May 24, 2012

Creating our next course on open adoption is taking longer than we expected, but I received a good reminder to be patient!  We here at Heart of the Matter truly do believe in putting out quality courses that are worth taking!   –Katie

I not only had a nice lunch but received a good reminder yesterday!

New trauma course: Understanding Trauma in Children

February 10, 2010

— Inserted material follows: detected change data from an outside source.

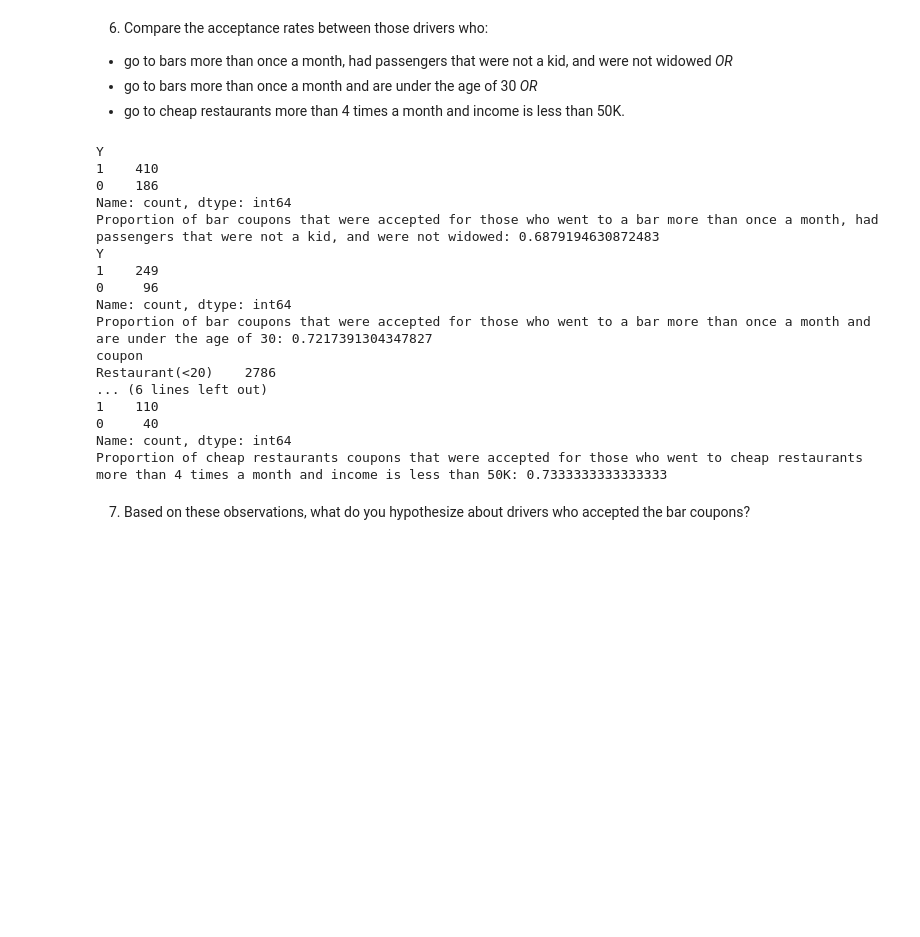
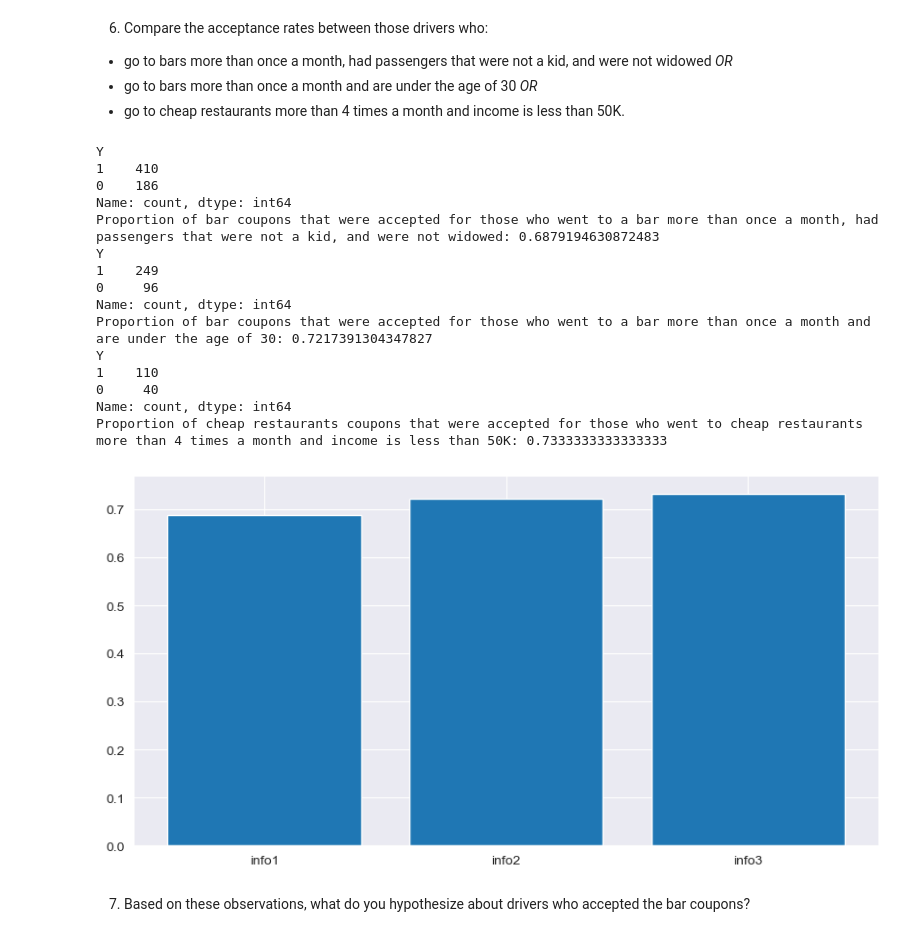
Before and after one commit to BerkeleyAIML/Module5CustomerCoupon, a Jupyter notebook: prompt.ipynb, the cells around one changed output. Cells and saved outputs as stored; diff of their text form; code cells hidden in the pictures; blank space fills up the shorter version.

```diff
--- a/prompt.ipynb
+++ b/prompt.ipynb
@@ -330,22 +330,21 @@ Proportion of bar coupons that were accepted for those who went to a bar more th
 bar_coupons_gt1_occupations_not_widowed = bar_coupons[(bar_coupons['Bar'] > 1) & (bar_coupons['passanger'] != 'kid') & (bar_coupons['maritalStatus'] != 'widowed')]
 accepted_bar_gt1_occupations_not_widowed = bar_coupons_gt1_occupations_not_widowed['Y'].value_counts()
 print(accepted_bar_gt1_occupations_not_widowed)
-print('Proportion of bar coupons that were accepted for those who went to a bar more than once a month, had passengers that were not a kid, and were not widowed:', accepted_bar_gt1_occupations_not_widowed[1]/(accepted_bar_gt1_occupations_not_widowed[0] + accepted_bar_gt1_occupations_not_widowed[1]))
+
+info1 =  accepted_bar_gt1_occupations_not_widowed[1]/(accepted_bar_gt1_occupations_not_widowed[0] + accepted_bar_gt1_occupations_not_widowed[1])
+print('Proportion of bar coupons that were accepted for those who went to a bar more than once a month, had passengers that were not a kid, and were not widowed:', info1)
 
 
 bar_coupons_gt1_age_lt30 = bar_coupons[(bar_coupons['Bar'] > 1) & (bar_coupons['age'] < 30)]
 accepted_bar_gt1_age_lt30 = bar_coupons_gt1_age_lt30['Y'].value_counts()
 print(accepted_bar_gt1_age_lt30)
-print('Proportion of bar coupons that were accepted for those who went to a bar more than once a month and are under the age of 30:', accepted_bar_gt1_age_lt30[1]/(accepted_bar_gt1_age_lt30[0] + accepted_bar_gt1_age_lt30[1]))
+info2 = accepted_bar_gt1_age_lt30[1]/(accepted_bar_gt1_age_lt30[0] + accepted_bar_gt1_age_lt30[1])
+print('Proportion of bar coupons that were accepted for those who went to a bar more than once a month and are under the age of 30:', info2)
 
 
 cheap_restaurants = data[data['coupon'] == 'Restaurant(<20)']
 cheap_restaurants_value_count = cheap_restaurants['coupon'].value_counts()
-print(cheap_restaurants_value_count)
 
-print(cheap_restaurants['RestaurantLessThan20'].unique())
-
-print(cheap_restaurants['income'].unique())
 
 
 cheap_restaurants.loc[cheap_restaurants['RestaurantLessThan20'] == 'never', 'RestaurantLessThan20'] = -1
@@ -358,36 +357,42 @@ cheap_restaurants.loc[cheap_restaurants['RestaurantLessThan20'] == 'gt8', 'Resta
 cheap_restaurants.loc[cheap_restaurants['income'] == 'Less than $12500', 'income'] = 12500
 cheap_restaurants.loc[cheap_restaurants['income'] == '$12500 - $24999', 'income'] = 24999
 cheap_restaurants.loc[cheap_restaurants['income'] == '$25000 - $37499', 'income'] = 37499
 cheap_restaurants.loc[cheap_restaurants['income'] == '$37500 - $49999', 'income'] = 49999
 cheap_restaurants.loc[cheap_restaurants['income'] == '$50000 - $62499', 'income'] = 62499
 cheap_restaurants.loc[cheap_restaurants['income'] == '$62500 - $74999', 'income'] = 74999
 cheap_restaurants.loc[cheap_restaurants['income'] == '$75000 - $87499', 'income'] = 87499
 cheap_restaurants.loc[cheap_restaurants['income'] == '$87500 - $99999', 'income'] = 99999
 cheap_restaurants.loc[cheap_restaurants['income'] == '$100000 or More', 'income'] = 100000
 
 
 
 cheap_restaurants_gt4_income_lt50k = cheap_restaurants[(cheap_restaurants['RestaurantLessThan20'] > 4) & (cheap_restaurants['income'] < 50000)]
 accepted_cheap_restaurants_gt4_income_lt50k = cheap_restaurants_gt4_income_lt50k['Y'].value_counts()
 print(accepted_cheap_restaurants_gt4_income_lt50k)
-print('Proportion of cheap restaurants coupons that were accepted for those who went to cheap restaurants more than 4 times a month and income is less than 50K:', accepted_cheap_restaurants_gt4_income_lt50k[1]/(accepted_cheap_restaurants_gt4_income_lt50k[0] + accepted_cheap_restaurants_gt4_income_lt50k[1]))
+info3 = accepted_cheap_restaurants_gt4_income_lt50k[1]/(accepted_cheap_restaurants_gt4_income_lt50k[0] + accepted_cheap_restaurants_gt4_income_lt50k[1])
+print('Proportion of cheap restaurants coupons that were accepted for those who went to cheap restaurants more than 4 times a month and income is less than 50K:', info3)
+
+
+# Plot histogram of info1, info2, info3
+plt.figure(figsize=(10,5))
+plt.bar(['info1', 'info2', 'info3'], [info1, info2, info3])
+plt.show()
 # %% [output]
 Y
 1    410
 0    186
 Name: count, dtype: int64
 Proportion of bar coupons that were accepted for those who went to a bar more than once a month, had passengers that were not a kid, and were not widowed: 0.6879194630872483
 Y
 1    249
 0     96
 Name: count, dtype: int64
 Proportion of bar coupons that were accepted for those who went to a bar more than once a month and are under the age of 30: 0.7217391304347827
-coupon
-Restaurant(<20)    2786
-... (6 lines left out)
+Y
 1    110
 0     40
 Name: count, dtype: int64
 Proportion of cheap restaurants coupons that were accepted for those who went to cheap restaurants more than 4 times a month and income is less than 50K: 0.7333333333333333
+[figure, added]
 # %% [markdown]
 7.  Based on these observations, what do you hypothesize about drivers who accepted the bar coupons?
```
Also changed, not shown: parts of 2 cells of this notebook.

We finally got our course called “Understanding Trauma in Children” up and running.  This is not a new topic for Heart of the Matter Seminars, it’s just that other topics and webinars were taking up our time and trauma kept getting pushed to the back burner.  When we collaborated to bring a free webinar featuring Dr. Bruce Perry to families adopting or awaiting placement of a child from Haiti, it spurred us to get busy and put our course together. (more…)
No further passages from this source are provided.